He said that being disciplined is important, and suggested that the best way to do that is to write and sign a contract with yourself, to simply take a piece of paper, write down the job title, write down what you know about that job, and begin to think about how to best perform that job. He said the contract should have a number of behaviors that you plan to follow, and under each of those behaviors, he suggested that you should make a list of tasks that you will use to judge how well you're doing in meeting that contract.
"Just to suggest a few behaviors and a few tasks that you might put under those behaviors, every job that you have you will have a behavior that says, 'Be honest,' 'Have integrity,' 'Work safely,'" Alexander said. "Under those, you need to think about how you're going to do that with that specific job, and as you move to the next job, some of these will carry over to the next job."
To give another example of what behaviors and tasks he would put in his contract if he was just beginning his career, Alexander said he would put down, "Respect individuals," and under that he would put the task, "Remember people's names." He admitted that he's often had an issue with remembering names, and said, "If I had to do it over again, I would get a notebook, and when I would meet somebody, I would write their name down, I would write the date down, when I met them, what the context was that I met them in, and then I'd write down something about that individual. It can come in very handy later."
He also said that listening should be part of any contract.
"You need to listen to people," he said. "It's a lot more fun to talk than it is to listen, but it's a lot more difficult to listen than it is to talk. I suggest that you only talk if you have something to say, but as you get experience, you need to talk, you need to contribute."
He said that people need to treat their bosses, their peers, and their subordinates the same way - with respect.
"Eventually, there's a chance that some of your subordinates will become your bosses," he said. "And if you didn't treat them the way they should have been treated when you were their superior, you're going to regret that."
Alexander said to never, ever stop learning.
"Write down, 'I'm going to be a lifetime learner,'" he said. "Under that, list what things you are going to learn while you are in that job; new tools, how to apply to apply those tools ... make a list of the things you're going to learn in the short term and then go back and review that list."

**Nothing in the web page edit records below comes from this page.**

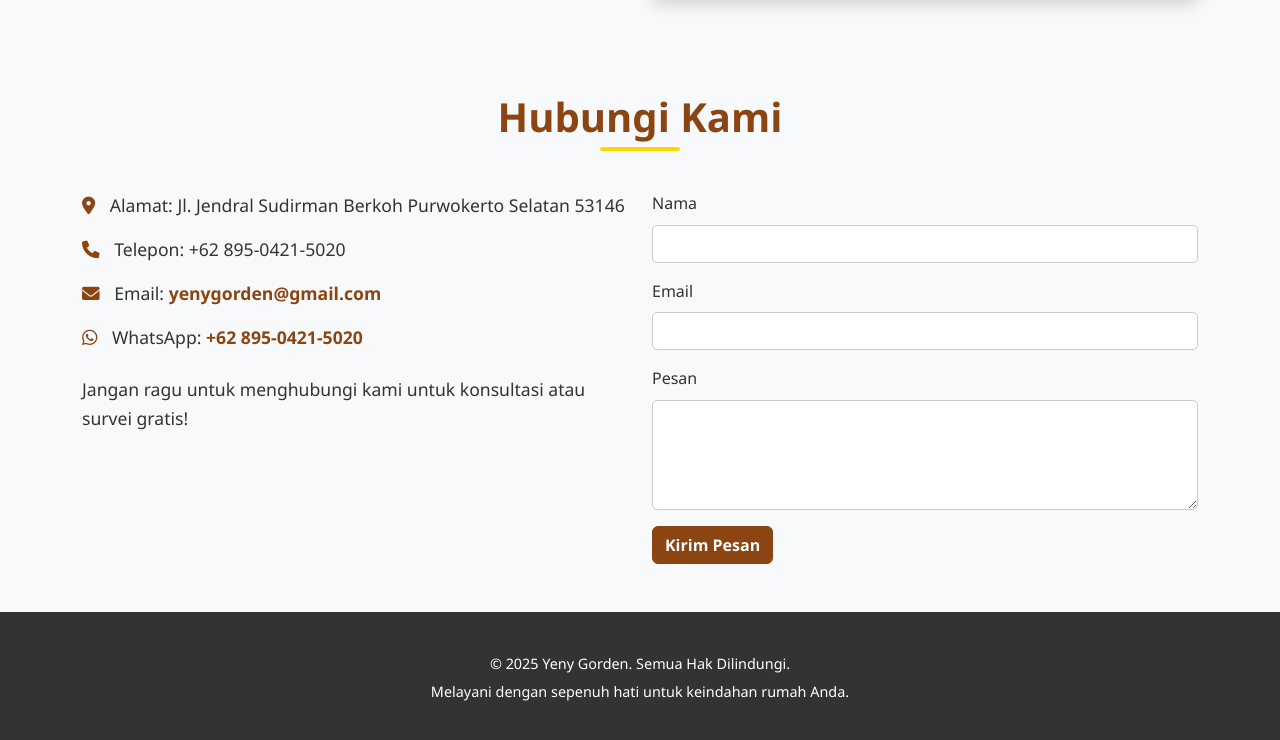
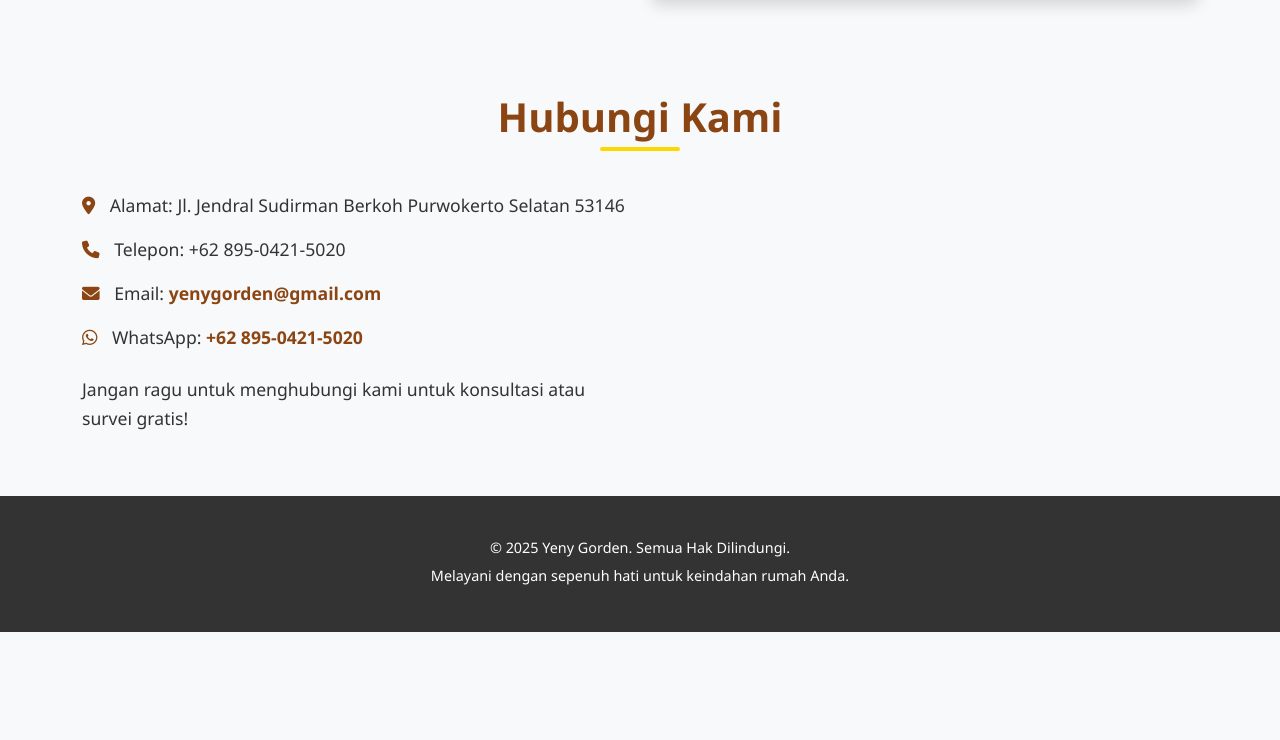
Before and after one commit to yeny-gorden/ygp_curtain.com, a plain HTML site: page index.html in a window 1280 px wide. Shown: the part 3466-4206 px from the top of the page. After the commit the page ends 4098 px from the top, so only its background shows below. Drawn offline with nearby package versions, Linux system fonts and the light colour scheme.

Commit message:
Update index.html

```diff
--- a/index.html
+++ b/index.html
@@ -234,26 +234,6 @@
                     <p><i class="fab fa-whatsapp"></i> WhatsApp: <a href="https://wa.me/6289504215020?text=Halo%2C%20saya%20ingin%20memesan%20gorden." target="_blank">+62 895-0421-5020</a></p>
                     <p class="mt-4">Jangan ragu untuk menghubungi kami untuk konsultasi atau survei gratis!</p>
                 </div>
-                <div class="col-md-6">
-                    <form>
-                       <form action="https://getform.io/f/bmdmdvya"method="POST" enctype="multipart/form-data">
-    <div class="mb-3">
-        <label for="nama" class="form-label">Nama</label>
-        <input type="text" class="form-control" id="nama" name="nama" required>
-    </div>
-    <div class="mb-3">
-        <label for="email" class="form-label">Email</label>
-        <input type="email" class="form-control" id="email" name="email" required>
-    </div>
-    <div class="mb-3">
-        <label for="pesan" class="form-label">Pesan</label>
-        <textarea class="form-control" id="pesan" rows="4" name="pesan" required></textarea>
-    </div>
-    <button type="submit" class="btn btn-primary">Kirim Pesan</button>
-</form>
-
-                    </form>
-                </div>
             </div>
         </div>
     </section>
```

Finally, he said that everyone needs to be a salesman.
"You should put down in your contract, 'Be a salesman,'" he said. "If you don't sell yourself, who is going to do it? You can say that, 'My accomplishments should speak for themselves,' but the reality is, they won't. You have to be a salesman."
He suggested that these were only a starting point, and that everyone should make their own contract, review that contract at least every six months to be sure that they are following and honoring the contract.
"I believe that if you do that, you'll set yourself apart from your peers and you will have more than your share of career options, career choices, and at that point it will make it easy to make career decisions," he said.
The seasons pass and the years roll, but some things never go out of style - hard work, dedication, respect, honesty, integrity, excellence and contracts ... written on paper.
Steve Roush is Vice President, Content Channels and in charge of the International Desk at Paperitalo Publications. He can be reached by email at firstname.lastname@example.org.